### Work instructions
Leave the images out. Give every line below again, precisely.

(Change detection outputs)
::::
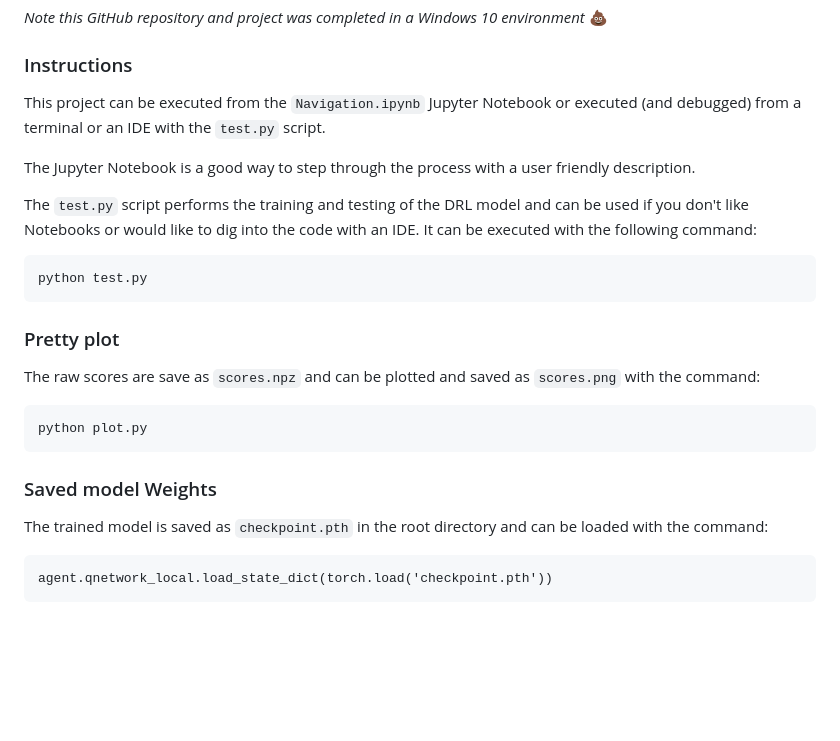
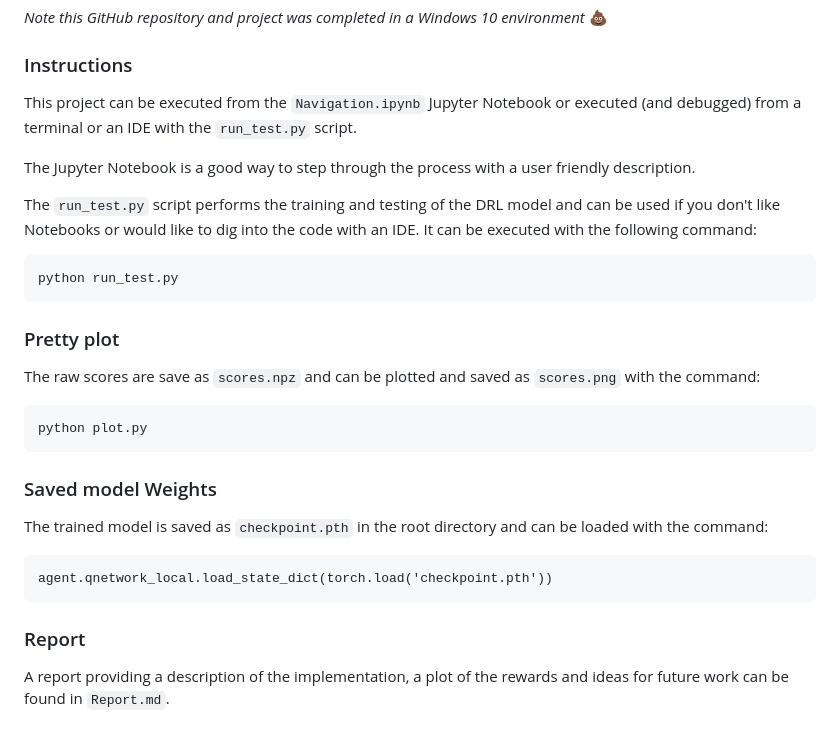
Before and after one commit to daniel-fudge/banana_hunter, a Markdown page: README.md, the part around the change. Rendered like a GitHub page; blank space fills up the shorter version.

```diff
--- a/README.md
+++ b/README.md
@@ -37,13 +37,13 @@ The task is episodic, and in order to solve the environment, the agent must get
 _Note this GitHub repository and project was completed in a Windows 10 environment_  :poop:
 
 ### Instructions
-This project can be executed from the `Navigation.ipynb` Jupyter Notebook or executed (and debugged) from a terminal or an IDE with the `test.py` script.
+This project can be executed from the `Navigation.ipynb` Jupyter Notebook or executed (and debugged) from a terminal or an IDE with the `run_test.py` script.
 
 The Jupyter Notebook is a good way to step through the process with a user friendly description.
 
-The `test.py` script performs the training and testing of the DRL model and can be used if you don't like Notebooks or would like to dig into the code with an IDE.  It can be executed with the following command:
+The `run_test.py` script performs the training and testing of the DRL model and can be used if you don't like Notebooks or would like to dig into the code with an IDE.  It can be executed with the following command:
 
-    python test.py
+    python run_test.py
 
 ### Pretty plot
 The raw scores are save as `scores.npz` and can be plotted and saved as `scores.png` with the command:
@@ -54,3 +54,6 @@ The raw scores are save as `scores.npz` and can be plotted and saved as `scores.
 The trained model is saved as `checkpoint.pth` in the root directory and can be loaded with the command:
 
     agent.qnetwork_local.load_state_dict(torch.load('checkpoint.pth'))
+
+### Report
+A report providing a description of the implementation, a plot of the rewards and ideas for future work can be found in `Report.md`.
```
Also changed, not shown: Report.md (added, +60 -0 lines), score.png, 7 other files.
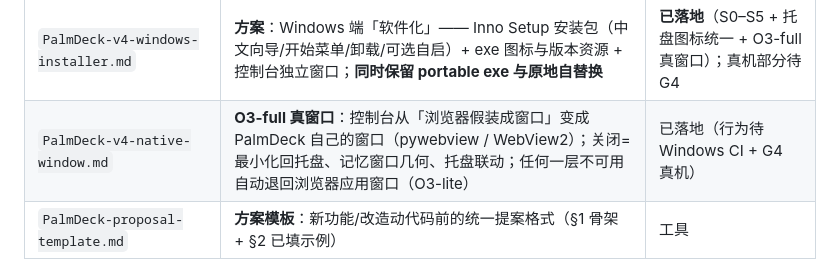
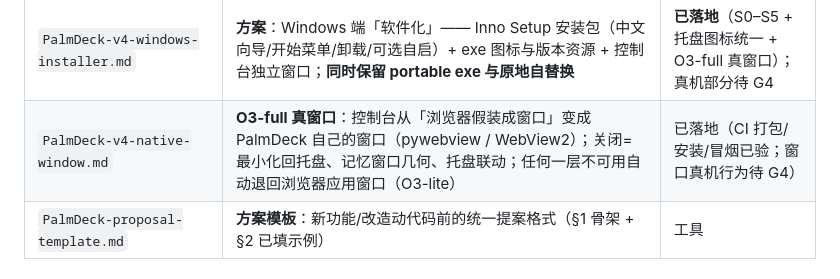
Before and after one commit to GITHUBA111/PalmDeck, a Markdown page: docs/README.md, the part around the change. Rendered like a GitHub page.

Commit message:
文档：O3-full CI 已验（run 36165113841 / ci-diag status=success），只剩 G4 真机

```diff
--- a/docs/README.md
+++ b/docs/README.md
@@ -17,7 +17,7 @@
 | `PalmDeck-v4-windows-product.md` | **Windows 端产品化**：新增 `palmdeck_doctor.py` 唯一自检真相源（驱动/防火墙/端口/依赖），控制台「自检」页 + 一键修复，删孤儿 `open_firewall.bat` | 已落地 |
 | `windows-acceptance-checklist.md` | **Windows 真机验收清单（G4）**：vJoy/ViGEmBus → 自检全绿 → 虚拟设备 → 真 iPhone 配对 → 游戏内绑定（WARDOGS/ETS2）→ failsafe → 打包运维，逐条留证据 | **待执行** |
 | `PalmDeck-v4-windows-installer.md` | **方案**：Windows 端「软件化」—— Inno Setup 安装包（中文向导/开始菜单/卸载/可选自启）+ exe 图标与版本资源 + 控制台独立窗口；**同时保留 portable exe 与原地自替换** | **已落地**（S0–S5 + 托盘图标统一 + O3-full 真窗口）；真机部分待 G4 |
-| `PalmDeck-v4-native-window.md` | **O3-full 真窗口**：控制台从「浏览器假装成窗口」变成 PalmDeck 自己的窗口（pywebview / WebView2）；关闭=最小化回托盘、记忆窗口几何、托盘联动；任何一层不可用自动退回浏览器应用窗口（O3-lite） | 已落地（行为待 Windows CI + G4 真机） |
+| `PalmDeck-v4-native-window.md` | **O3-full 真窗口**：控制台从「浏览器假装成窗口」变成 PalmDeck 自己的窗口（pywebview / WebView2）；关闭=最小化回托盘、记忆窗口几何、托盘联动；任何一层不可用自动退回浏览器应用窗口（O3-lite） | 已落地（CI 打包/安装/冒烟已验；窗口真机行为待 G4） |
 | `PalmDeck-proposal-template.md` | **方案模板**：新功能/改造动代码前的统一提案格式（§1 骨架 + §2 已填示例） | 工具 |
 
 ## 关系
```
Also changed, not shown: docs/PalmDeck-v4-native-window.md (+2 -1 lines).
::::
### Solution to the exercise
Before and after one commit to daniel-fudge/banana_hunter, a Markdown page: README.md, the part around the change. Rendered like a GitHub page; blank space fills up the shorter version.

```diff
--- a/README.md
+++ b/README.md
@@ -37,13 +37,13 @@ The task is episodic, and in order to solve the environment, the agent must get
 _Note this GitHub repository and project was completed in a Windows 10 environment_  :poop:
 
 ### Instructions
-This project can be executed from the `Navigation.ipynb` Jupyter Notebook or executed (and debugged) from a terminal or an IDE with the `test.py` script.
+This project can be executed from the `Navigation.ipynb` Jupyter Notebook or executed (and debugged) from a terminal or an IDE with the `run_test.py` script.
 
 The Jupyter Notebook is a good way to step through the process with a user friendly description.
 
-The `test.py` script performs the training and testing of the DRL model and can be used if you don't like Notebooks or would like to dig into the code with an IDE.  It can be executed with the following command:
+The `run_test.py` script performs the training and testing of the DRL model and can be used if you don't like Notebooks or would like to dig into the code with an IDE.  It can be executed with the following command:
 
-    python test.py
+    python run_test.py
 
 ### Pretty plot
 The raw scores are save as `scores.npz` and can be plotted and saved as `scores.png` with the command:
@@ -54,3 +54,6 @@ The raw scores are save as `scores.npz` and can be plotted and saved as `scores.
 The trained model is saved as `checkpoint.pth` in the root directory and can be loaded with the command:
 
     agent.qnetwork_local.load_state_dict(torch.load('checkpoint.pth'))
+
+### Report
+A report providing a description of the implementation, a plot of the rewards and ideas for future work can be found in `Report.md`.
```
Also changed, not shown: Report.md (added, +60 -0 lines), score.png, 7 other files.
Before and after one commit to GITHUBA111/PalmDeck, a Markdown page: docs/README.md, the part around the change. Rendered like a GitHub page.

Commit message:
文档：O3-full CI 已验（run 36165113841 / ci-diag status=success），只剩 G4 真机

```diff
--- a/docs/README.md
+++ b/docs/README.md
@@ -17,7 +17,7 @@
 | `PalmDeck-v4-windows-product.md` | **Windows 端产品化**：新增 `palmdeck_doctor.py` 唯一自检真相源（驱动/防火墙/端口/依赖），控制台「自检」页 + 一键修复，删孤儿 `open_firewall.bat` | 已落地 |
 | `windows-acceptance-checklist.md` | **Windows 真机验收清单（G4）**：vJoy/ViGEmBus → 自检全绿 → 虚拟设备 → 真 iPhone 配对 → 游戏内绑定（WARDOGS/ETS2）→ failsafe → 打包运维，逐条留证据 | **待执行** |
 | `PalmDeck-v4-windows-installer.md` | **方案**：Windows 端「软件化」—— Inno Setup 安装包（中文向导/开始菜单/卸载/可选自启）+ exe 图标与版本资源 + 控制台独立窗口；**同时保留 portable exe 与原地自替换** | **已落地**（S0–S5 + 托盘图标统一 + O3-full 真窗口）；真机部分待 G4 |
-| `PalmDeck-v4-native-window.md` | **O3-full 真窗口**：控制台从「浏览器假装成窗口」变成 PalmDeck 自己的窗口（pywebview / WebView2）；关闭=最小化回托盘、记忆窗口几何、托盘联动；任何一层不可用自动退回浏览器应用窗口（O3-lite） | 已落地（行为待 Windows CI + G4 真机） |
+| `PalmDeck-v4-native-window.md` | **O3-full 真窗口**：控制台从「浏览器假装成窗口」变成 PalmDeck 自己的窗口（pywebview / WebView2）；关闭=最小化回托盘、记忆窗口几何、托盘联动；任何一层不可用自动退回浏览器应用窗口（O3-lite） | 已落地（CI 打包/安装/冒烟已验；窗口真机行为待 G4） |
 | `PalmDeck-proposal-template.md` | **方案模板**：新功能/改造动代码前的统一提案格式（§1 骨架 + §2 已填示例） | 工具 |
 
 ## 关系
```
Also changed, not shown: docs/PalmDeck-v4-native-window.md (+2 -1 lines).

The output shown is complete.